Telehealth reimbursement cons
- Some providers deliver less value via telehealth.
- Telehealth may have greater potential for fraud, abuse and overuse.
How will this be resolved? Right now, experts are recommending that insurers wait for post-state-of-emergency data on access, cost and quality before making a call on parity. However, the general consensus seems to be that telehealth can be used to reduce spending, improve access and prioritize the patient experience — it’s just a matter of how.
5. The consumer experience will inform all aspects of telehealth in the future
People have a choice when it comes to healthcare. As a provider, you’ve long known this to be true. However, many consumers haven’t viewed healthcare that way — until now.
The consumerization of healthcare accelerated rapidly over the past two years, including in the realm of telehealth. Patients today are far more likely to:
- Be proactive in their care.
- Have a stronger opinion and voice that opinion in the form of public feedback.
- Demand successful outcomes and high-quality experiences.
- Select providers who offer digital tools and technologies they want.
- Take advantage of the fact that competition between providers exists.
For providers, that means every telehealth effort has to consider the customer experience first and foremost.
PayGround and the future of telehealth
The connection between telehealth and online healthcare payments is clear. A technology like PayGround instantly improves your patient experience because it streamlines payments the same way you’re using telehealth to streamline patient care.
With PayGround, patients can:
- Make payments from any device
- Set up scheduled payments for recurring visits
- Feel safe knowing they’re using a fully PCI-compliant platform

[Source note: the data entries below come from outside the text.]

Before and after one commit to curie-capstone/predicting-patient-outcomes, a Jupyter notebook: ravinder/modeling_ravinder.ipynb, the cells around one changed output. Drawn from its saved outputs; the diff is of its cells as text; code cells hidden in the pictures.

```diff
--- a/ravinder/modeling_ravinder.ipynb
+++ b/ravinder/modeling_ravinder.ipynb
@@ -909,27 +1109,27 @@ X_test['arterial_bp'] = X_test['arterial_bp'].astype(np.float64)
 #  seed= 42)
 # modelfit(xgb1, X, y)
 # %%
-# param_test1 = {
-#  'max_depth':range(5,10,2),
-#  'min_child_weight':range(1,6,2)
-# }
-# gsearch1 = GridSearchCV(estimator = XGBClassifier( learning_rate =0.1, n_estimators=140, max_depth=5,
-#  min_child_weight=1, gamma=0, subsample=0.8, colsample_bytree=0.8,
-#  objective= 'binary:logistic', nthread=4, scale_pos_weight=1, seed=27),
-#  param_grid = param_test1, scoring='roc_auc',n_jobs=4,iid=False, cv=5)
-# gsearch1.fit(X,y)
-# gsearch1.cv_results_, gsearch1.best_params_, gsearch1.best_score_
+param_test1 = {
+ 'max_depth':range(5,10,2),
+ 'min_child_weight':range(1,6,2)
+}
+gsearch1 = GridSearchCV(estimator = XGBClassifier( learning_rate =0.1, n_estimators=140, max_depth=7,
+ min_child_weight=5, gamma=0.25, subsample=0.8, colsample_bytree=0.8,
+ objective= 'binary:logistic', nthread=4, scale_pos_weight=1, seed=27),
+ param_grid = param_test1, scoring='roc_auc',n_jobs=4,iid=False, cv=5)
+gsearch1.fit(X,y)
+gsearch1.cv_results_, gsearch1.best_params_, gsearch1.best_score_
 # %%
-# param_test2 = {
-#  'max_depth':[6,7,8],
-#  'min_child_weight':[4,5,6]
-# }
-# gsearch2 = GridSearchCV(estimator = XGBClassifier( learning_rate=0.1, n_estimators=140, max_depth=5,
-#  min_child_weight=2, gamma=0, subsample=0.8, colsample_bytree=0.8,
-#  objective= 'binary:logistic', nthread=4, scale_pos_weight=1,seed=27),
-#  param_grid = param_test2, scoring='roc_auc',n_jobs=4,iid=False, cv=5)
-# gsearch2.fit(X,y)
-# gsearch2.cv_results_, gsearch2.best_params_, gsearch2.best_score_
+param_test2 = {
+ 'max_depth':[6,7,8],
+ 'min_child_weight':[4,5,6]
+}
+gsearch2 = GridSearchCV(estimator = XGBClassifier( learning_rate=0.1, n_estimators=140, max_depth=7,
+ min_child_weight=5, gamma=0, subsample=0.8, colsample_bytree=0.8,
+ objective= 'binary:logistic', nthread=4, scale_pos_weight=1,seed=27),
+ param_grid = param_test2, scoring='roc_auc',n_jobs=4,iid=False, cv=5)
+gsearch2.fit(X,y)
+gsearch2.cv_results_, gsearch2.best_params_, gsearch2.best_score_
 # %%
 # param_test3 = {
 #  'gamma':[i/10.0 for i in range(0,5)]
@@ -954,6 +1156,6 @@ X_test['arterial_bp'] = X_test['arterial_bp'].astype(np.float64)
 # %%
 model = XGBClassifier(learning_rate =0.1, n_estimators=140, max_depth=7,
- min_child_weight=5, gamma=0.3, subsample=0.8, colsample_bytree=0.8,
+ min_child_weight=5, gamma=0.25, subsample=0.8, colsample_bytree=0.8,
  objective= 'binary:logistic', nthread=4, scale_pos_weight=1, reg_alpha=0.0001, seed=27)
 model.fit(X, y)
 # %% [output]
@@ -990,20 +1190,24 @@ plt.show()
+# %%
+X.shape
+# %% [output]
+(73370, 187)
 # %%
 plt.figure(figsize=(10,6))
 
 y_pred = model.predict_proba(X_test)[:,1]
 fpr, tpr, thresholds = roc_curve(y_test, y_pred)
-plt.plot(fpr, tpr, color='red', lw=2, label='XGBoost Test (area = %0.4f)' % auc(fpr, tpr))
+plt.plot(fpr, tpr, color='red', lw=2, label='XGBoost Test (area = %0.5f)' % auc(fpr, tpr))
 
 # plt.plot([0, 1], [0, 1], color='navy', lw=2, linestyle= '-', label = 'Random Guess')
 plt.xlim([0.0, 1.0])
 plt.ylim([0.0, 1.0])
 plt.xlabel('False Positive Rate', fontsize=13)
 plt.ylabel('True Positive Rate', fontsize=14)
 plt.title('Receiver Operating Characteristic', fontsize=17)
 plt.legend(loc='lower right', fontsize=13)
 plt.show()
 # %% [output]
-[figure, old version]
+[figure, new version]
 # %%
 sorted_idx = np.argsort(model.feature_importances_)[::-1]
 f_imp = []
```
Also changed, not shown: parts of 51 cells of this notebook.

- Securely store their payment information so they can pay with a single tap in the future
PayGround’s process will make the entire healthcare experience easier — and you’ll get paid faster, too.